I Learned More than Just How to Cinch a Waist on The Today Show

TodaySHowSo the title up there may be a bit of a stretch… sorta. Two weeks ago I had the extreme pleasure of being asked to help out with a Today Show style segment wherein Rockstar Stylist Denise Caldwell would teach the world some tricks for dressing slimmer.

I got to go hang out with some B List celebs (and Amy Adams) that were also there for taping, as I sat in the chaos of  what I’m guessing is the B List green room for a bunch of hours and absorb all there is to absorb backstage at my favorite morning show. It was all I could do not to totally FanGirl out and spend the entire morning taking pictures of name plates, sitting in Willie Geist’s chair and asking the hair and makeup people to dish on celebs. Holding in that enthusiasm was the greatest acting role I have ever had.

In the weeks leading up to my appearance, I had a bit of an existential crisis. I mean, I am just a church-working mom who isn’t particularly fit at the moment. Why the heck was I going on national television for a style segment? Granted, I wasn’t the one giving advice (Although, I could have. I’ve dressed this body for many years.) but I still somehow felt like they were going to figure out I didn’t belong and cancel the whole gig.

I have always loved fashion. When I was younger, I had every plan to make a career in it. Then, for whatever reason I went a different way and ever since, no matter how much I dabble,  I have felt unworthy of returning. Lately, it has been both because I’ve been out of the game for a while and I no longer see myself as someone who fits the mold. So I write the occasional piece here about clothes and I try to do makeup tutorials here and there, but I largely leave “Style Blogging” to the young and or skinny, accepting it is not my place in the world and then trying to justify it by the fact that my day job isn’t really in line with the frivolity of dresses, hand bags and mascara.
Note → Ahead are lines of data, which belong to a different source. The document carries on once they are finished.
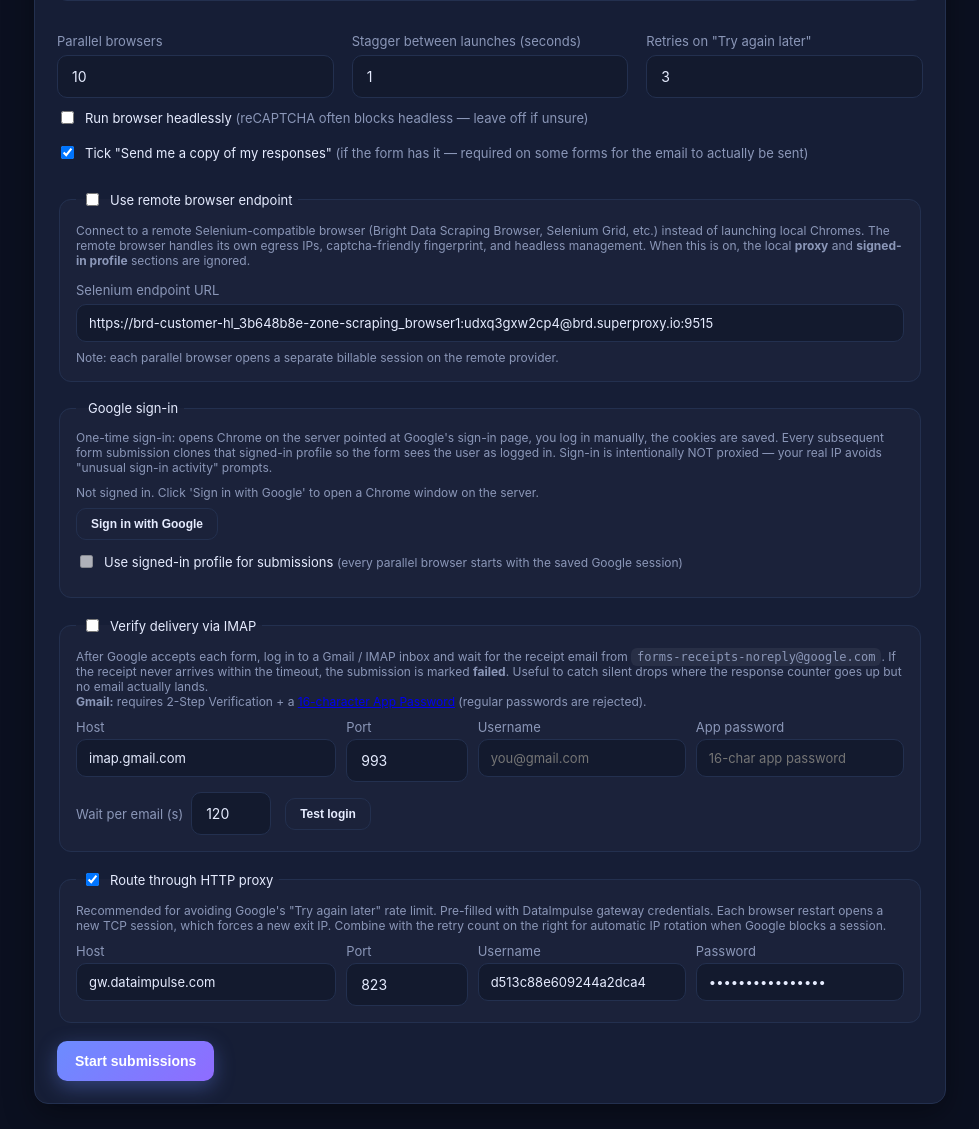
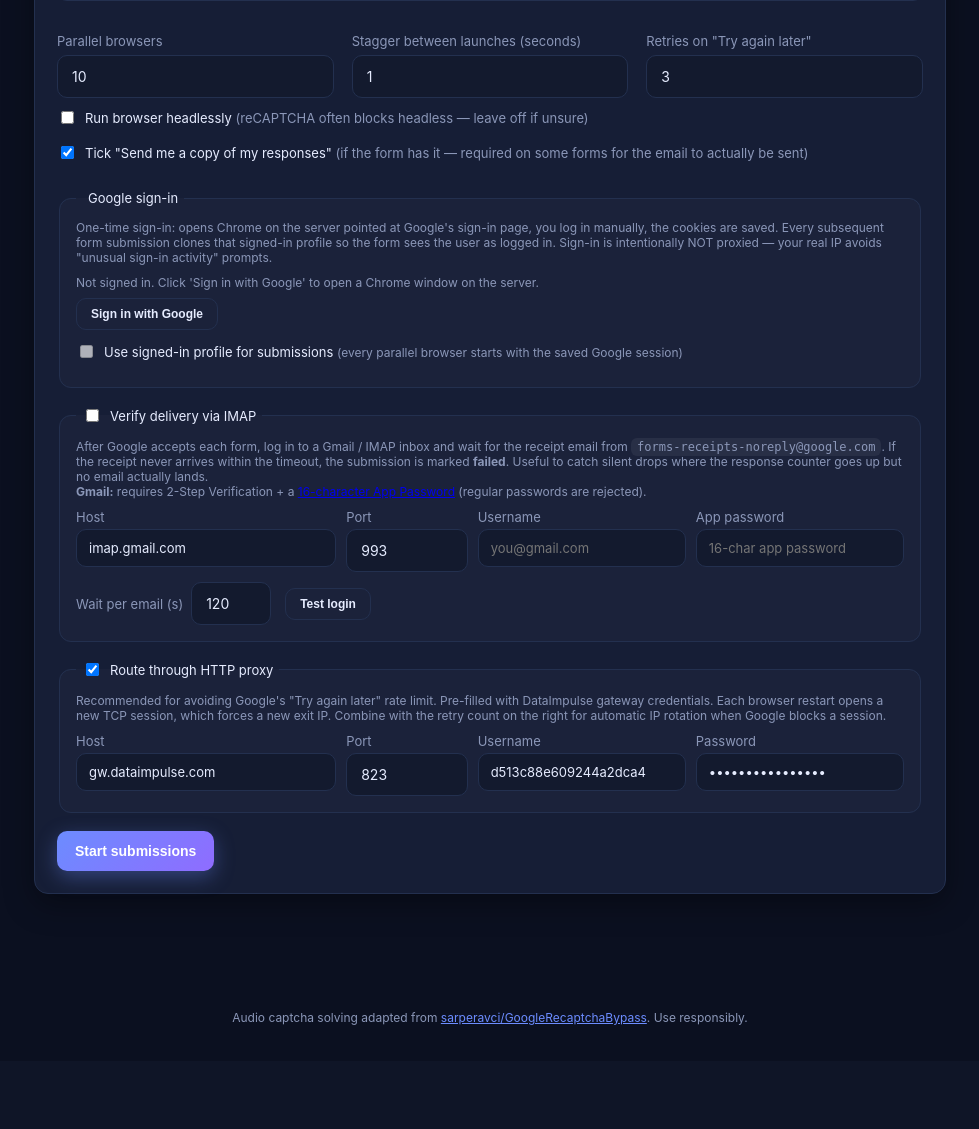
Before and after one commit to Jbond3316/goog, a Flask app: page / in a window 1280 px wide. Shown: the part 507-1636 px from the top of the page, without its empty margins (150-1129 px from the left). After the commit the page ends 1532 px from the top, so only its background shows below. Run offline with Flask 3, Linux system fonts and the light colour scheme.

Commit message:
Revert "Add remote browser endpoint support (Bright Data Scraping Browser)"
This reverts commit f55cd2bc7d14d815b6b33b2be9f4930fe7772c17.

```diff
--- a/app.py
+++ b/app.py
@@ -27,7 +27,7 @@ from typing import Dict
 from flask import Flask, Response, jsonify, render_template, request, stream_with_context
 
 from form_submitter import submit_form
-from proxy_support import ProxyConfig, RemoteBrowserConfig
+from proxy_support import ProxyConfig
 from inbox_verifier import InboxConfig, test_login as imap_test_login
 import google_signin
 
@@ -49,7 +49,6 @@ class Job:
         inbox: "InboxConfig | None" = None,
         inbox_timeout: float = 120.0,
         use_signed_in_profile: bool = False,
-        remote: "RemoteBrowserConfig | None" = None,
     ):
         self.id = uuid.uuid4().hex
         self.form_urls = form_urls
@@ -63,7 +62,6 @@ class Job:
         self.inbox = inbox
         self.inbox_timeout = inbox_timeout
         self.use_signed_in_profile = use_signed_in_profile
-        self.remote = remote
         self.queue: "queue.Queue[dict]" = queue.Queue()
         self.done = False
 
@@ -118,7 +116,6 @@ def _submit_one(job: Job, idx: int, email: str) -> bool:
             inbox=job.inbox,
             inbox_timeout=job.inbox_timeout,
             use_signed_in_profile=job.use_signed_in_profile,
-            remote=job.remote,
         )
     except Exception as exc:
         log(f"Unhandled error: {exc}")
@@ -373,33 +370,6 @@ def api_submit():
 
     send_me_copy = bool(data.get("send_me_copy", True))
     use_signed_in_profile = bool(data.get("use_signed_in_profile", False))
-
-    remote_data = data.get("remote") or {}
-    remote_cfg: RemoteBrowserConfig | None = None
-    if remote_data.get("enabled"):
-        url = (remote_data.get("url") or "").strip()
-        if not url:
-            return jsonify({
-                "error": "Remote browser is enabled but the endpoint URL is empty."
-            }), 400
-        if not (url.startswith("http://") or url.startswith("https://")):
-            return jsonify({
-                "error": (
-                    "Remote browser URL must be a full Selenium-compatible "
-                    "endpoint, e.g. https://user:pass@brd.superproxy.io:9515"
-                )
-            }), 400
-        remote_cfg = RemoteBrowserConfig(url=url)
-
-    if use_signed_in_profile and remote_cfg is not None:
-        return jsonify({
-            "error": (
-                "'Use signed-in profile' cannot be combined with a remote "
-                "browser endpoint — the saved Chrome profile lives on this "
-                "machine, the remote browser can't read it."
-            )
-        }), 400
-
     if use_signed_in_profile and not google_signin.has_master_profile():
         return jsonify({
             "error": (
@@ -422,7 +392,6 @@ def api_submit():
         inbox=inbox_cfg,
         inbox_timeout=inbox_timeout,
         use_signed_in_profile=use_signed_in_profile,
-        remote=remote_cfg,
     )
     with JOBS_LOCK:
         JOBS[job.id] = job
--- a/form_submitter.py
+++ b/form_submitter.py
@@ -31,12 +31,7 @@ from recaptcha_solver import (
     RecaptchaBlockedError,
     RecaptchaSolver,
 )
-from proxy_support import (
-    ProxyConfig,
-    RemoteBrowserConfig,
-    build_proxy_auth_extension,
-    cleanup_extension,
-)
+from proxy_support import ProxyConfig, build_proxy_auth_extension, cleanup_extension
 from fingerprint import Fingerprint, build_stealth_js, random_fingerprint
 from inbox_verifier import InboxConfig, wait_for_receipt
 import google_signin
@@ -62,59 +57,12 @@ SUBMIT_XPATHS = [
 ]
 
 
-def _build_remote_driver(
-    remote: RemoteBrowserConfig,
-    fingerprint: Fingerprint,
-) -> webdriver.Remote:
-    """Connect to a remote Selenium endpoint (Bright Data Scraping
-    Browser, Selenium Grid, etc.). All local-only flags are skipped."""
-    from selenium.webdriver.chromium.remote_connection import (
-        ChromiumRemoteConnection,
-    )
-    from selenium.webdriver.remote.webdriver import (
-        WebDriver as RemoteWebDriver,
-    )
-
-    opts = ChromeOptions()
-    opts.set_capability("acceptInsecureCerts", True)
-    opts.add_argument("--lang=en-US")
-    opts.add_argument(f"--user-agent={fingerprint.user_agent}")
-
-    conn = ChromiumRemoteConnection(remote.url, "goog", "chrome")
-
-    auth_header = _basic_auth_header_from_url(remote.url)
-    if auth_header:
-        try:
-            conn._extra_headers = {"Authorization": auth_header}
-        except Exception:
-            pass
-
-    return RemoteWebDriver(conn, options=opts)
-
-
-def _basic_auth_header_from_url(url: str) -> Optional[str]:
-    """If ``url`` contains user:pass@ credentials, return a 'Basic …'
-    Authorization header value. Otherwise None."""
-    import base64
-    from urllib.parse import urlparse
-
-    try:
-        parsed = urlparse(url)
-    except Exception:
-        return None
-    if not parsed.username:
-        return None
-    creds = f"{parsed.username}:{parsed.password or ''}".encode("utf-8")
-    return "Basic " + base64.b64encode(creds).decode("ascii")
-
-
 def _build_driver(
     headless: bool = True,
     proxy: Optional[ProxyConfig] = None,
     fingerprint: Optional[Fingerprint] = None,
     use_signed_in_profile: bool = False,
-    remote: Optional[RemoteBrowserConfig] = None,
-) -> tuple[webdriver.Chrome, Optional[str], Optional[str], Fingerprint]:
+) -> tuple[webdriver.Chrome, Optional[str], str, Fingerprint]:
     """Return (driver, proxy_extension_dir, user_data_dir, fingerprint).
 
     A fresh random fingerprint is generated for each browser unless
@@ -128,17 +76,8 @@ def _build_driver(
     user-data-dir per browser is required when running many Chromes
     in parallel — otherwise Chrome's Singleton lock makes the second
     launch hang or fail.
-
-    If ``remote`` is set, we connect to a remote Selenium endpoint
-    instead of launching a local Chrome and skip every local-only
-    flag (proxy extension, user-data-dir, signed-in profile clone,
-    headless flag — Bright Data manages all of that).
     """
     fp = fingerprint or random_fingerprint()
-
-    if remote is not None and remote.is_configured:
-        driver = _build_remote_driver(remote, fp)
-        return driver, None, None, fp
 
     opts = ChromeOptions()
     if headless:
@@ -399,28 +338,15 @@ def _attempt_submit(
     inbox_timeout: float = 120.0,
     submit_started_at: Optional[datetime] = None,
     use_signed_in_profile: bool = False,
-    remote: Optional[RemoteBrowserConfig] = None,
 ) -> None:
     """Run one full submission attempt in a fresh browser. Raises on
     failure; returns None on success."""
-    using_remote = remote is not None and remote.is_configured
-
-    if using_remote and use_signed_in_profile:
-        log(
-            "Note: 'Use signed-in profile' is ignored in remote-browser "
-            "mode (no shared filesystem with the remote browser)."
-        )
-        use_signed_in_profile = False
-
     driver, ext_dir, user_data_dir, fp = _build_driver(
         headless=headless,
-        proxy=None if using_remote else proxy,
+        proxy=proxy,
         use_signed_in_profile=use_signed_in_profile,
-        remote=remote,
     )
-    if using_remote:
-        log("Using remote browser endpoint (proxy + headless flags ignored).")
-    elif use_signed_in_profile:
+    if use_signed_in_profile:
         log("Using cloned signed-in Google profile.")
     ua_short = fp.user_agent.split(") ", 1)[0] + ")"
     log(
@@ -428,7 +354,7 @@ def _attempt_submit(
         f"{fp.screen_width}x{fp.screen_height} | GPU={fp.webgl_renderer[:40]}"
     )
     try:
-        if not using_remote and proxy is not None:
+        if proxy is not None:
             log("Verifying proxy connectivity ...")
             _verify_proxy(driver, proxy, log)
 
@@ -532,7 +458,6 @@ def submit_form(
     inbox: Optional[InboxConfig] = None,
     inbox_timeout: float = 120.0,
     use_signed_in_profile: bool = False,
-    remote: Optional[RemoteBrowserConfig] = None,
 ) -> SubmitResult:
     """Fill the email field and submit a single Google Form response.
 
@@ -565,7 +490,6 @@ def submit_form(
                 inbox_timeout=inbox_timeout,
                 submit_started_at=attempt_start,
                 use_signed_in_profile=use_signed_in_profile,
-                remote=remote,
             )
             return SubmitResult(
                 email=email, success=True, message="Submitted successfully"
--- a/proxy_support.py
+++ b/proxy_support.py
@@ -17,28 +17,6 @@ import shutil
 import tempfile
 from dataclasses import dataclass
 from typing import Dict, Optional
-
-
-@dataclass
-class RemoteBrowserConfig:
-    """Connection to a remote Selenium-compatible browser endpoint
-    (e.g. Bright Data Scraping Browser, a Selenium Grid hub, etc.).
-
-    The ``url`` is a full Selenium command-executor URL, optionally with
-    embedded basic-auth credentials, e.g.::
-
-        https://brd-customer-XXX:PASS@brd.superproxy.io:9515
-
-    When this is set, no local Chrome is launched; we connect to the
-    remote endpoint instead and skip every local-only flag (proxy
-    extension, user-data-dir, signed-in profile clone, etc.).
-    """
-
-    url: str
-
-    @property
-    def is_configured(self) -> bool:
-        return bool(self.url and self.url.strip())
 
 
 @dataclass
--- a/static/app.js
+++ b/static/app.js
@@ -111,12 +111,6 @@ form.addEventListener("submit", async (e) => {
     scheme: "http",
   };
 
-  const remoteEnabledEl = document.getElementById("remote_enabled");
-  const remote = {
-    enabled: remoteEnabledEl ? remoteEnabledEl.checked : false,
-    url: (document.getElementById("remote_url") || {}).value || "",
-  };
-
   const inbox = {
     enabled: document.getElementById("inbox_enabled").checked,
     host: document.getElementById("imap_host").value.trim(),
@@ -147,7 +141,6 @@ form.addEventListener("submit", async (e) => {
         send_me_copy,
         inbox,
         use_signed_in_profile,
-        remote,
       }),
     });
   } catch (err) {
@@ -351,30 +344,6 @@ if (signinClearBtn) {
 refreshSigninStatus();
 setInterval(refreshSigninStatus, 8000);
 
-// ----- mutual exclusivity: remote browser vs proxy / signed-in -----
-const remoteEnabledEl = document.getElementById("remote_enabled");
-const proxyEnabledEl = document.getElementById("proxy_enabled");
-
-function reflectRemoteState() {
-  const on = remoteEnabledEl && remoteEnabledEl.checked;
-  const proxyBox = proxyEnabledEl && proxyEnabledEl.closest("fieldset");
-  const signinBox = document.getElementById("use_signed_in")
-    ? document.getElementById("use_signed_in").closest("fieldset")
-    : null;
-  for (const box of [proxyBox, signinBox]) {
-    if (!box) continue;
-    box.style.opacity = on ? "0.45" : "";
-    for (const inp of box.querySelectorAll("input")) {
-      inp.disabled = on;
-    }
-  }
-}
-
-if (remoteEnabledEl) {
-  remoteEnabledEl.addEventListener("change", reflectRemoteState);
-  reflectRemoteState();
-}
-
 if (imapTestBtn) {
   imapTestBtn.addEventListener("click", async () => {
     const payload = {
--- a/templates/index.html
+++ b/templates/index.html
@@ -81,33 +81,6 @@
               <span class="muted small">(if the form has it — required on some forms for the email to actually be sent)</span>
             </label>
           </div>
-
-          <fieldset class="proxy-box" id="remote-box">
-            <legend>
-              <input id="remote_enabled" type="checkbox" />
-              <label for="remote_enabled">Use remote browser endpoint</label>
-            </legend>
-            <p class="muted small">
-              Connect to a remote Selenium-compatible browser
-              (Bright Data Scraping Browser, Selenium Grid, etc.)
-              instead of launching local Chromes. The remote browser
-              handles its own egress IPs, captcha-friendly fingerprint,
-              and headless management. When this is on, the local
-              <strong>proxy</strong> and <strong>signed-in profile</strong>
-              sections are ignored.
-            </p>
-            <label for="remote_url">Selenium endpoint URL</label>
-            <input
-              id="remote_url"
-              type="text"
-              placeholder="https://user:pass@brd.superproxy.io:9515"
-              value="https://brd-customer-hl_3b648b8e-zone-scraping_browser1:udxq3gxw2cp4@brd.superproxy.io:9515"
-            />
-            <p class="muted small" style="margin: 8px 0 0">
-              Note: each parallel browser opens a separate billable
-              session on the remote provider.
-            </p>
-          </fieldset>
 
           <fieldset class="proxy-box">
             <legend>
```
Also changed, not shown: README.md.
Then, that morning as I sat in that makeshift greenroom I realized it does all fit in line because it’s all me. The enthusiasm I felt that morning is the same one I feel when I really connect with a family at work or write a really good post about Social Good or cooking or money. That burning in my chest that day was the same one I feel whenever I am passionate about something and just because in this case it was something frilly and fun doesn’t mean it isn’t worthy of my passion.

I can be a mom and a church lady and over 40 and not a size two and still have a deep love of all things designer. There is a difference between loving it and worshipping it and as long as I keep myself in the world of the former without letting it take over my life, all of these passions can live congruently within this one “bosomly blessed” girl.

I had to write about a reason that I loved a style website the other day and my answer was that the community was inclusive, meaning everyone had access to loving style, no matter who they are or where they come from. Maybe now that even includes me.

That means you can look forward to more posts about trends and fashion and all things frilly and fun right alongside the social good and money and food. Because, Reinvention is nothing if not inclusive, of all sides of you.